What the exercise asks
Go over the data below and say how many lines hold the word "fichier". Only the number is needed.

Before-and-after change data
────────────────────────────────────────

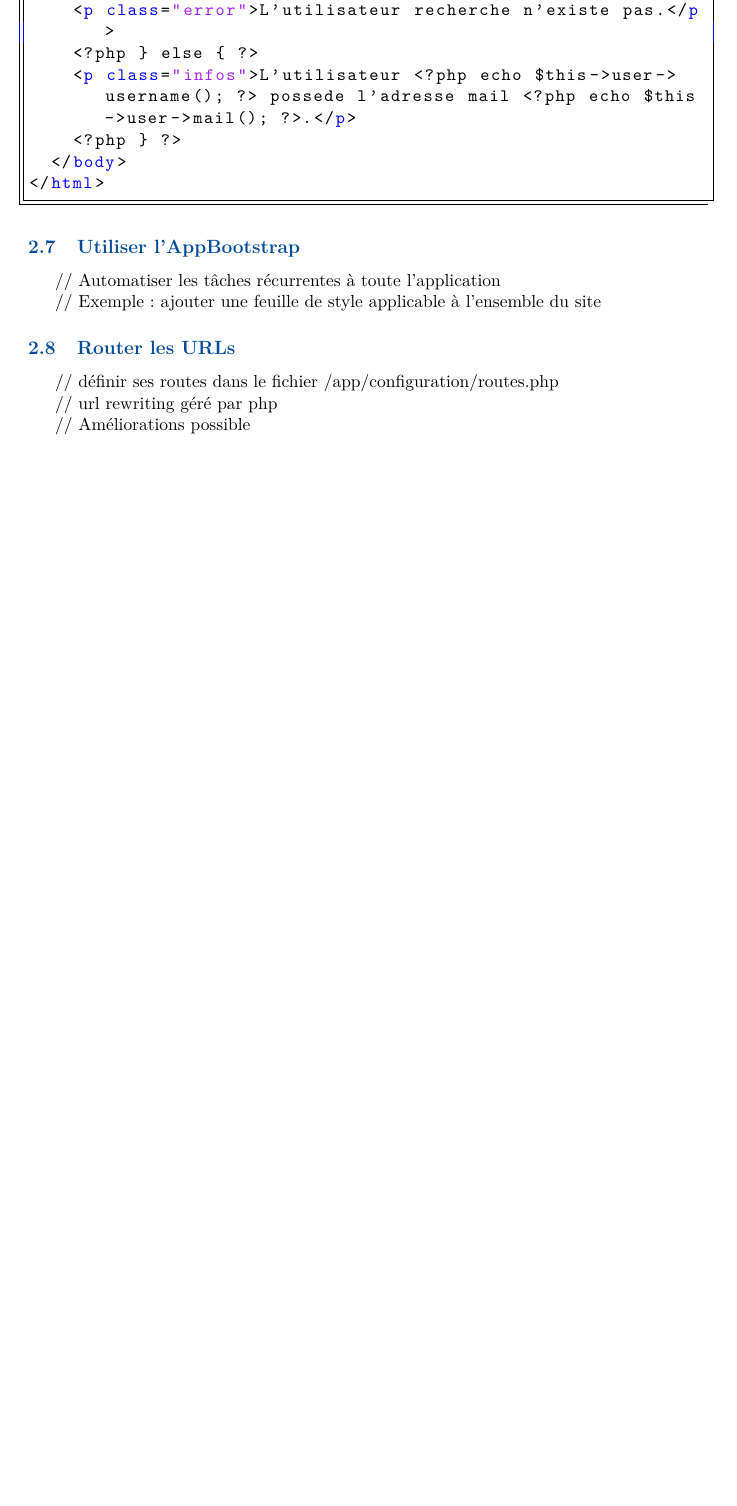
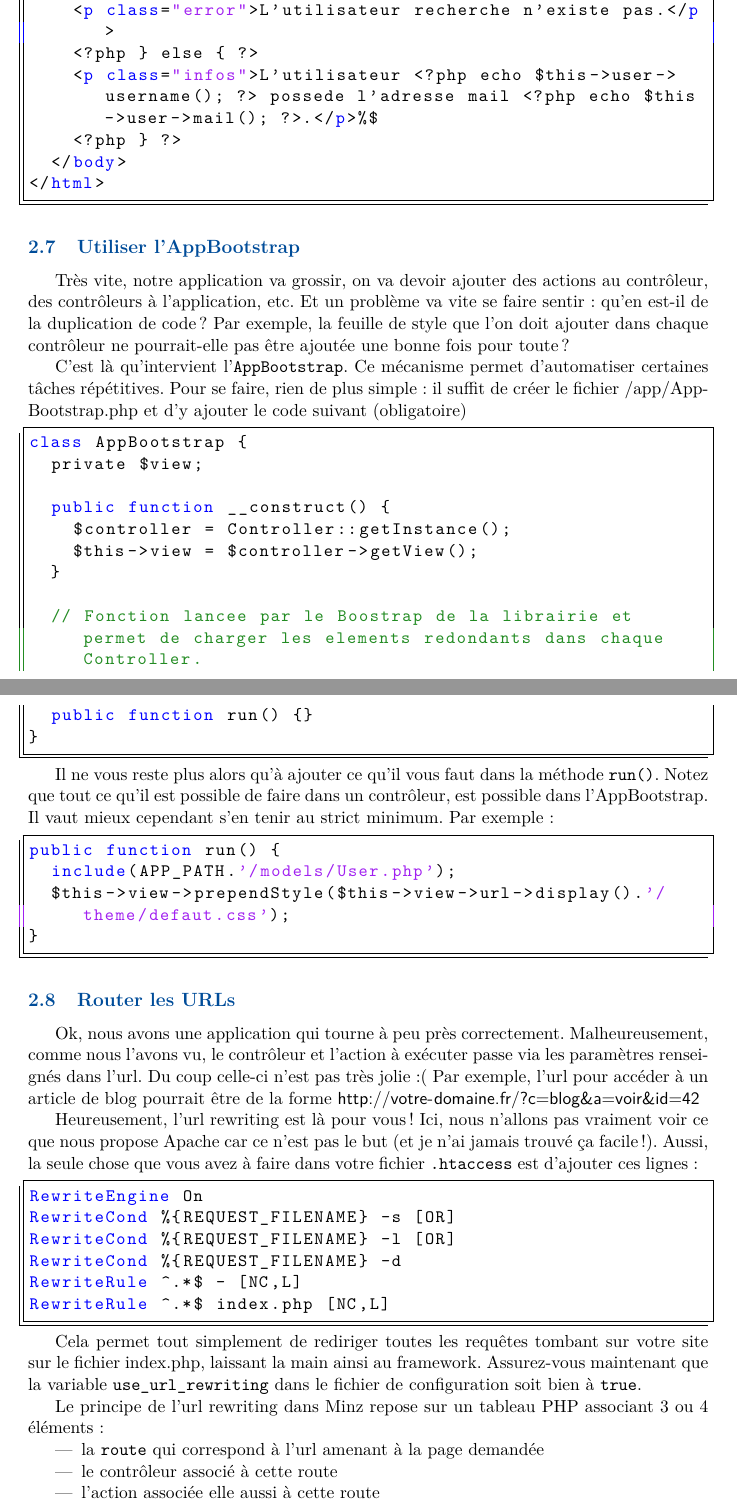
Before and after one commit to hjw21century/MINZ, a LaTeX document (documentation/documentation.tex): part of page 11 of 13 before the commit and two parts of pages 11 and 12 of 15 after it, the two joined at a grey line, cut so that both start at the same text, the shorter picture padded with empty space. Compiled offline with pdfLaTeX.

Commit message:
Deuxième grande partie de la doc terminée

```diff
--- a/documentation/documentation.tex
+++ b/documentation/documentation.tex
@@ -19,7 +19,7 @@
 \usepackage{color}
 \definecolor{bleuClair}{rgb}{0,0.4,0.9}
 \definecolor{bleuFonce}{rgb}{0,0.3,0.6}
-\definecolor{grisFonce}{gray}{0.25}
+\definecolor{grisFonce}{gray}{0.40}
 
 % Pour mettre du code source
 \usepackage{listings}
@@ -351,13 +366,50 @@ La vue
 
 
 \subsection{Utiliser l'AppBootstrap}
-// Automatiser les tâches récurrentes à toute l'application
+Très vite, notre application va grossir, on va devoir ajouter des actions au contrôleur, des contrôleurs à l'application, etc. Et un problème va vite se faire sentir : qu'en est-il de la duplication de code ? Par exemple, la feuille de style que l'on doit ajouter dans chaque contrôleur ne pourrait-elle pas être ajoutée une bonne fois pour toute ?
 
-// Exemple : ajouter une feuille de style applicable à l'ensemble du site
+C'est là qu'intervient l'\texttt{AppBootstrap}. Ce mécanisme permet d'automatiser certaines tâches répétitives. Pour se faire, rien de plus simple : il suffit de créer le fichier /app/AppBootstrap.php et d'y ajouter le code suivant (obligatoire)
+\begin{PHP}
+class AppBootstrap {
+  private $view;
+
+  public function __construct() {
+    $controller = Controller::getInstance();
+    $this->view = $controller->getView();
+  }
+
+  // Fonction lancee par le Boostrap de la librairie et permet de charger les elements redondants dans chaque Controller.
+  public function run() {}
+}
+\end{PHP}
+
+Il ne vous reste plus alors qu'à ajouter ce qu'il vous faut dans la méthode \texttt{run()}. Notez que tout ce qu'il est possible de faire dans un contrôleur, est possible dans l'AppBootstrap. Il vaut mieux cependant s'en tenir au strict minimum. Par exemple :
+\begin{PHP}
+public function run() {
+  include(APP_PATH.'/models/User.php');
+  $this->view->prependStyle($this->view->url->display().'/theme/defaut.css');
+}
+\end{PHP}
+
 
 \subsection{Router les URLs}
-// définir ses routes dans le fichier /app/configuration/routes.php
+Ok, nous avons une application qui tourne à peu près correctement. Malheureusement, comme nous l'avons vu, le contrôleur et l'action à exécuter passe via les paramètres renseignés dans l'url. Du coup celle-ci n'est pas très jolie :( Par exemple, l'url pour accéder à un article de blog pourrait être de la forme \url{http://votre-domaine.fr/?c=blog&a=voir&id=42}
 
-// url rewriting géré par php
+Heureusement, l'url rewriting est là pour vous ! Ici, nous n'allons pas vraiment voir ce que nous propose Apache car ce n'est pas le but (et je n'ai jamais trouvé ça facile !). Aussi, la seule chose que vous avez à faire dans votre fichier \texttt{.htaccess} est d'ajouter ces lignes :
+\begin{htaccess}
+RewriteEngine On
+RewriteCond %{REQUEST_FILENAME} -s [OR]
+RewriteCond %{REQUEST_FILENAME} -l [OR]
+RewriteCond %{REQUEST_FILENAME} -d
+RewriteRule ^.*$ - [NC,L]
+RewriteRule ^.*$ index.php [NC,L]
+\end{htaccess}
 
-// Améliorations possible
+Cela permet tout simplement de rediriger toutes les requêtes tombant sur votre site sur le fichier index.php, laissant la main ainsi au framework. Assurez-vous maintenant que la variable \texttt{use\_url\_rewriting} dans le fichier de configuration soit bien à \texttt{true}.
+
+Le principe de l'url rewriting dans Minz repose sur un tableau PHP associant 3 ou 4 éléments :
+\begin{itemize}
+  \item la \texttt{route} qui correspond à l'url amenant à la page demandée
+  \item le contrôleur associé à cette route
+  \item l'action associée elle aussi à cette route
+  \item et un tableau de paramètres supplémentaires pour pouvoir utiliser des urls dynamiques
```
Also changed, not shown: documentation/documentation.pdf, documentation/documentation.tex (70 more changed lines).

────────────────────────────────────────

Output for this task
4